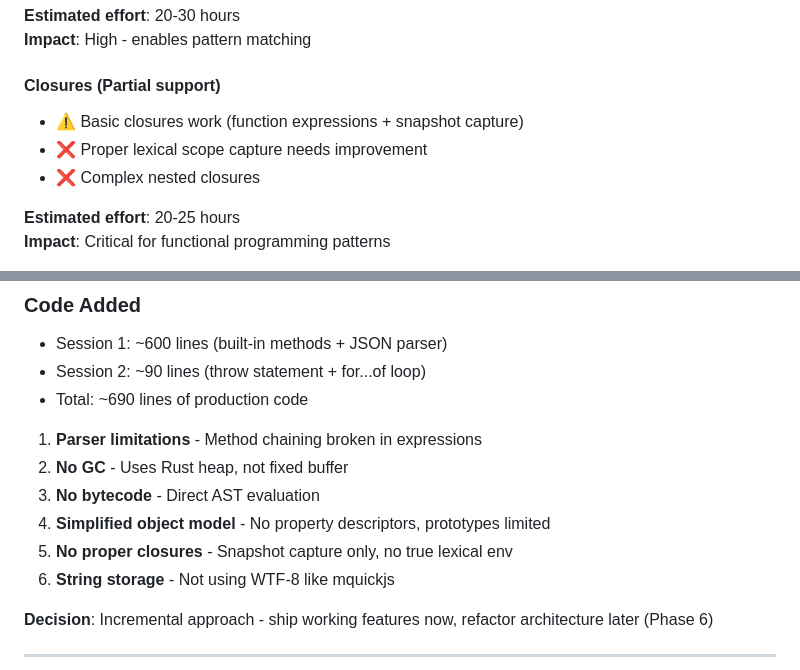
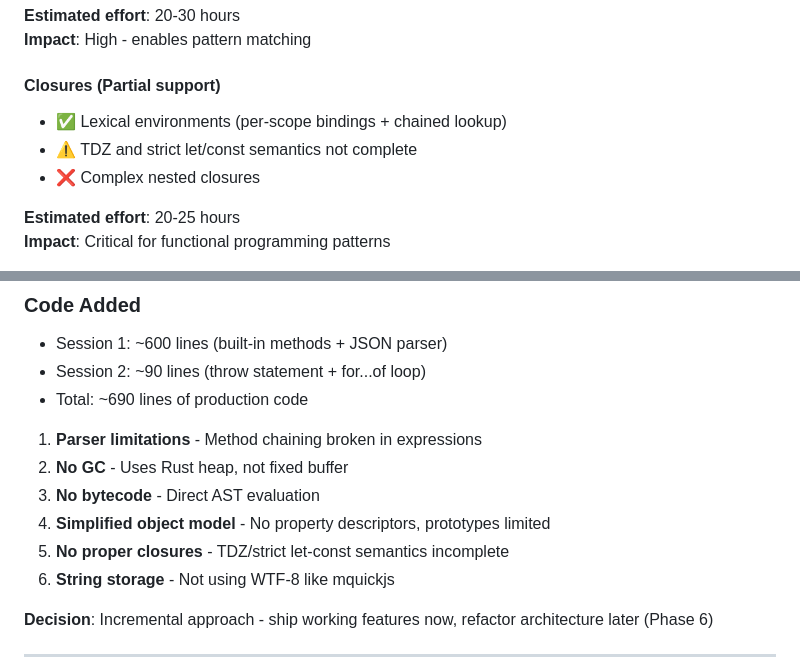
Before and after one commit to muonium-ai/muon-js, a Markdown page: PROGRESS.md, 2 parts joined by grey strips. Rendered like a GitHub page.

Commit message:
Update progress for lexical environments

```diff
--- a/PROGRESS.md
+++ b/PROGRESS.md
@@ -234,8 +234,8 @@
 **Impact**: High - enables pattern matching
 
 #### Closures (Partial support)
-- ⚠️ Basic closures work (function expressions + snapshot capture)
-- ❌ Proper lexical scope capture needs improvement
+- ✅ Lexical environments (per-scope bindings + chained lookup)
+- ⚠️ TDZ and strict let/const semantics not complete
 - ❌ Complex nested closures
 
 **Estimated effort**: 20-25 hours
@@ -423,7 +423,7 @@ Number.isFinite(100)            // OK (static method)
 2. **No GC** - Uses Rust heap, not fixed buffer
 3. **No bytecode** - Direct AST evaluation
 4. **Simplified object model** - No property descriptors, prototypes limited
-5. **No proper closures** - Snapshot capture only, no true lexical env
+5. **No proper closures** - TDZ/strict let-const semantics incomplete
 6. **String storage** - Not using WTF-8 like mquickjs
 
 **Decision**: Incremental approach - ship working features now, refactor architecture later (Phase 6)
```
---------------
▶ [WORK REQUIRED]
Copy the listing verbatim, omitting images.

▶ [RESPONSE AREA]
Before and after one commit to muonium-ai/muon-js, a Markdown page: PROGRESS.md, 2 parts joined by grey strips. Rendered like a GitHub page.

Commit message:
Update progress for lexical environments

```diff
--- a/PROGRESS.md
+++ b/PROGRESS.md
@@ -234,8 +234,8 @@
 **Impact**: High - enables pattern matching
 
 #### Closures (Partial support)
-- ⚠️ Basic closures work (function expressions + snapshot capture)
-- ❌ Proper lexical scope capture needs improvement
+- ✅ Lexical environments (per-scope bindings + chained lookup)
+- ⚠️ TDZ and strict let/const semantics not complete
 - ❌ Complex nested closures
 
 **Estimated effort**: 20-25 hours
@@ -423,7 +423,7 @@ Number.isFinite(100)            // OK (static method)
 2. **No GC** - Uses Rust heap, not fixed buffer
 3. **No bytecode** - Direct AST evaluation
 4. **Simplified object model** - No property descriptors, prototypes limited
-5. **No proper closures** - Snapshot capture only, no true lexical env
+5. **No proper closures** - TDZ/strict let-const semantics incomplete
 6. **String storage** - Not using WTF-8 like mquickjs
 
 **Decision**: Incremental approach - ship working features now, refactor architecture later (Phase 6)
```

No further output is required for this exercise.